• [SUPPLIED RECORDS]
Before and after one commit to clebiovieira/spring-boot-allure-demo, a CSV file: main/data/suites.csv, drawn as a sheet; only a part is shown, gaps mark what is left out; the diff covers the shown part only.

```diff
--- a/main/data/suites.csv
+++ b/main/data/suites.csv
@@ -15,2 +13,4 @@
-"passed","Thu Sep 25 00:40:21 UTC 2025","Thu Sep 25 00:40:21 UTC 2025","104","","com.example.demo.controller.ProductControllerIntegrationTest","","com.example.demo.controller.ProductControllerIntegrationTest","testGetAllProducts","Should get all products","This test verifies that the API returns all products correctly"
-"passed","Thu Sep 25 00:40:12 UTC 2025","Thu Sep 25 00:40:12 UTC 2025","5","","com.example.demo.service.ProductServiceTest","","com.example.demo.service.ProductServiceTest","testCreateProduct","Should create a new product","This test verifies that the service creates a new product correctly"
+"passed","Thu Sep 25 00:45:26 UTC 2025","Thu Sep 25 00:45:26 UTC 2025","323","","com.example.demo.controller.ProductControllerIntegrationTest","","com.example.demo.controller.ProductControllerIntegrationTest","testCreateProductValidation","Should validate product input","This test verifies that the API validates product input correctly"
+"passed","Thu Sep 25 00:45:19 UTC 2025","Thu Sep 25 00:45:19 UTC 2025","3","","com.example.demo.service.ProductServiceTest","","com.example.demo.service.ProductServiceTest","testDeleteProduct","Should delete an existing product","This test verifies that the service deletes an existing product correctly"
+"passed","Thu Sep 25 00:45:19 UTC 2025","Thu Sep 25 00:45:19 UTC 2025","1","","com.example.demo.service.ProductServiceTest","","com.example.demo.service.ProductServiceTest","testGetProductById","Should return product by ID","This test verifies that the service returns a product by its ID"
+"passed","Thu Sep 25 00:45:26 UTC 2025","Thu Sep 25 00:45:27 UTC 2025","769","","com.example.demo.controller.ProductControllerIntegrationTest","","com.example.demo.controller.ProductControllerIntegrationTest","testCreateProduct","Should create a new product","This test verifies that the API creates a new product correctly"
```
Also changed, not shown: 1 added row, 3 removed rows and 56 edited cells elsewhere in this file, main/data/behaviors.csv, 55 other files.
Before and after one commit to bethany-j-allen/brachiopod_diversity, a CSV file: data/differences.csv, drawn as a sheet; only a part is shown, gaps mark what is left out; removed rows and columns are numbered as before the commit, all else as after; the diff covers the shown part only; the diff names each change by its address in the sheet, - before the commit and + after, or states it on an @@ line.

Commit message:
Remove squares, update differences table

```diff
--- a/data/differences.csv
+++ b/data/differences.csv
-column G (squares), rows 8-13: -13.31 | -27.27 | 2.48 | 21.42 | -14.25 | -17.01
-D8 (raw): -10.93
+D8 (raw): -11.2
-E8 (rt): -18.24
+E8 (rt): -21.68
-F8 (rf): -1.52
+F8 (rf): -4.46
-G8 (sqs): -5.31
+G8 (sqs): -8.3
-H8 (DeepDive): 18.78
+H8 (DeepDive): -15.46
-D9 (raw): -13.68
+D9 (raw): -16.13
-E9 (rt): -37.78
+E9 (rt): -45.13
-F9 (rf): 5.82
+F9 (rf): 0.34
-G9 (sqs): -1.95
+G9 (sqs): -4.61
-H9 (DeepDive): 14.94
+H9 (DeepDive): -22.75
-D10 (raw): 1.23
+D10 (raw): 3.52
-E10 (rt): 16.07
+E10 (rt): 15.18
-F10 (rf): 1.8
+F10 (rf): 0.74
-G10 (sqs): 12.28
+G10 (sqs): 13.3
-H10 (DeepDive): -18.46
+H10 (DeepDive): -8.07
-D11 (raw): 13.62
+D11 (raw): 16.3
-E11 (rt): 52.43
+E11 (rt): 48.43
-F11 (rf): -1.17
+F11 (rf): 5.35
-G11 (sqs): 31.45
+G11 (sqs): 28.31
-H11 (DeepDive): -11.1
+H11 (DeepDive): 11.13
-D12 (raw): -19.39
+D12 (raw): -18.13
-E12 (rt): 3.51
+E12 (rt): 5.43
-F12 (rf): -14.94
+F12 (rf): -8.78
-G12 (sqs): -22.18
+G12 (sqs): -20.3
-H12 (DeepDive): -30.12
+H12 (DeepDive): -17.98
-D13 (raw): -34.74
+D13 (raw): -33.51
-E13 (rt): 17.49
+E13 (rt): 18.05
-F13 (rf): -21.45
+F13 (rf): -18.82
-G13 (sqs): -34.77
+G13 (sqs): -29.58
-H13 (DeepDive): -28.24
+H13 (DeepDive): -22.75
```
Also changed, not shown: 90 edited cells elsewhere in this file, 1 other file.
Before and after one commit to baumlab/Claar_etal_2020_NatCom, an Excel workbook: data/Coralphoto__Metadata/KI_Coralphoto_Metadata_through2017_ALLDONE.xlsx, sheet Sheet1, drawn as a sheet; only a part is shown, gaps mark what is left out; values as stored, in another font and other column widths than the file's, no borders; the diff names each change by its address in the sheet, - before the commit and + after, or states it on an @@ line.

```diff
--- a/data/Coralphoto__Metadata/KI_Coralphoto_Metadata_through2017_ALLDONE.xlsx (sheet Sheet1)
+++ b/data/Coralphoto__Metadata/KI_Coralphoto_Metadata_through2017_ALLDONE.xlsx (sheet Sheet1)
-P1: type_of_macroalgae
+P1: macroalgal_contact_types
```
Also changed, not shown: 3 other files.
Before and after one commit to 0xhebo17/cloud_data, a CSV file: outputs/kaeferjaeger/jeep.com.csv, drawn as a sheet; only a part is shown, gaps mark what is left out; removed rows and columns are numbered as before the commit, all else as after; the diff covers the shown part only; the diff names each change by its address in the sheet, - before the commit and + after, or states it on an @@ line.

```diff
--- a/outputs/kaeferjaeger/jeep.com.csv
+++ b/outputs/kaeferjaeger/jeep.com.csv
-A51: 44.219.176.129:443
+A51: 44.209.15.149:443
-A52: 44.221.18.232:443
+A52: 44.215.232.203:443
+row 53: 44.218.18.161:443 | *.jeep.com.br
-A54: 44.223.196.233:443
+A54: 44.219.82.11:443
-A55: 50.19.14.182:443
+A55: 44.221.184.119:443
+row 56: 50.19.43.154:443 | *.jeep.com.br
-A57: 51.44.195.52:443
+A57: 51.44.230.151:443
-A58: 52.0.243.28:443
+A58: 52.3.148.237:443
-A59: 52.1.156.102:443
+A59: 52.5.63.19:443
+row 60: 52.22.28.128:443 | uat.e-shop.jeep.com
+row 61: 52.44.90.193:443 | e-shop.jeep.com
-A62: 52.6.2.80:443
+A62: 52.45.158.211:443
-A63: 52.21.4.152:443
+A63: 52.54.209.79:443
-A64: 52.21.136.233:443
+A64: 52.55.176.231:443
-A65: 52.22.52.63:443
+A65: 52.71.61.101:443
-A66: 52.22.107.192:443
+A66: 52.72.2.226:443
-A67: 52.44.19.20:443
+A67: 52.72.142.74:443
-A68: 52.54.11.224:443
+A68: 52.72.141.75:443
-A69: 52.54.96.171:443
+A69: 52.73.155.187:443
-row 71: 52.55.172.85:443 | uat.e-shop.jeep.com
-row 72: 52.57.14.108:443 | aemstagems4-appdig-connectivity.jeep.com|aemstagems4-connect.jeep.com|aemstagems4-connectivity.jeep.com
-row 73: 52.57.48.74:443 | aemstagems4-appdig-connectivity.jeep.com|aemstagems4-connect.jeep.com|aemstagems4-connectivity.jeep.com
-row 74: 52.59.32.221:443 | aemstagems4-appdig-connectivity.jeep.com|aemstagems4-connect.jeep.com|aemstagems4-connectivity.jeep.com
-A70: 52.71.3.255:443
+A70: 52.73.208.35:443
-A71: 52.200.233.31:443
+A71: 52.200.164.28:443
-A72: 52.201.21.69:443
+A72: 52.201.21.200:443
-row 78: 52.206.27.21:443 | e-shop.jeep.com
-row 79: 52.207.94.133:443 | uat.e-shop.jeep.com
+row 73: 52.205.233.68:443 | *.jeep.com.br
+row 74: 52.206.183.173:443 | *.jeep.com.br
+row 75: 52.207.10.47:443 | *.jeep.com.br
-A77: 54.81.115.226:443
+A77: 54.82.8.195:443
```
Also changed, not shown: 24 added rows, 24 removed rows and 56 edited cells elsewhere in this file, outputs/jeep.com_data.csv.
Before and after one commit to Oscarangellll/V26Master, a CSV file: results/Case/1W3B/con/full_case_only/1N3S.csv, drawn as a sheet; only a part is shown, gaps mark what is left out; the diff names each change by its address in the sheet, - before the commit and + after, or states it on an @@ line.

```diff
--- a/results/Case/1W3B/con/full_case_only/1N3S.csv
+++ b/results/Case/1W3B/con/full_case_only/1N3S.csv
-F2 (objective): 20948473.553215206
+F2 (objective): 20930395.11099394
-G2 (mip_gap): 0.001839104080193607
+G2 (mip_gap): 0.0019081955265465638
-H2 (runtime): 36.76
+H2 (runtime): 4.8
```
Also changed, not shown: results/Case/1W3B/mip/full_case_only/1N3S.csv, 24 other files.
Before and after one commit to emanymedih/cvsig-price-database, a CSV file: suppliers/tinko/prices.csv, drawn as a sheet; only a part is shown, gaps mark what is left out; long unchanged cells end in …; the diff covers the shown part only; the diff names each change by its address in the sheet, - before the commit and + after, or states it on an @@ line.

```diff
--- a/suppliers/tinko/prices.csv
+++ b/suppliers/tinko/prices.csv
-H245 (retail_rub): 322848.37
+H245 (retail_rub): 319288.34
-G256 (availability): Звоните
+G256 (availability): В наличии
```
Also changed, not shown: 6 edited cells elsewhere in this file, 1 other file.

• [WHAT THIS TASK INVOLVES] Working from the entries above, return all lines that contain "ProductServiceTest".

• [RESPONSE FOR THIS EXERCISE]
-"passed","Thu Sep 25 00:40:12 UTC 2025","Thu Sep 25 00:40:12 UTC 2025","5","","com.example.demo.service.ProductServiceTest","","com.example.demo.service.ProductServiceTest","testCreateProduct","Should create a new product","This test verifies that the service creates a new product correctly"
+"passed","Thu Sep 25 00:45:19 UTC 2025","Thu Sep 25 00:45:19 UTC 2025","3","","com.example.demo.service.ProductServiceTest","","com.example.demo.service.ProductServiceTest","testDeleteProduct","Should delete an existing product","This test verifies that the service deletes an existing product correctly"
+"passed","Thu Sep 25 00:45:19 UTC 2025","Thu Sep 25 00:45:19 UTC 2025","1","","com.example.demo.service.ProductServiceTest","","com.example.demo.service.ProductServiceTest","testGetProductById","Should return product by ID","This test verifies that the service returns a product by its ID"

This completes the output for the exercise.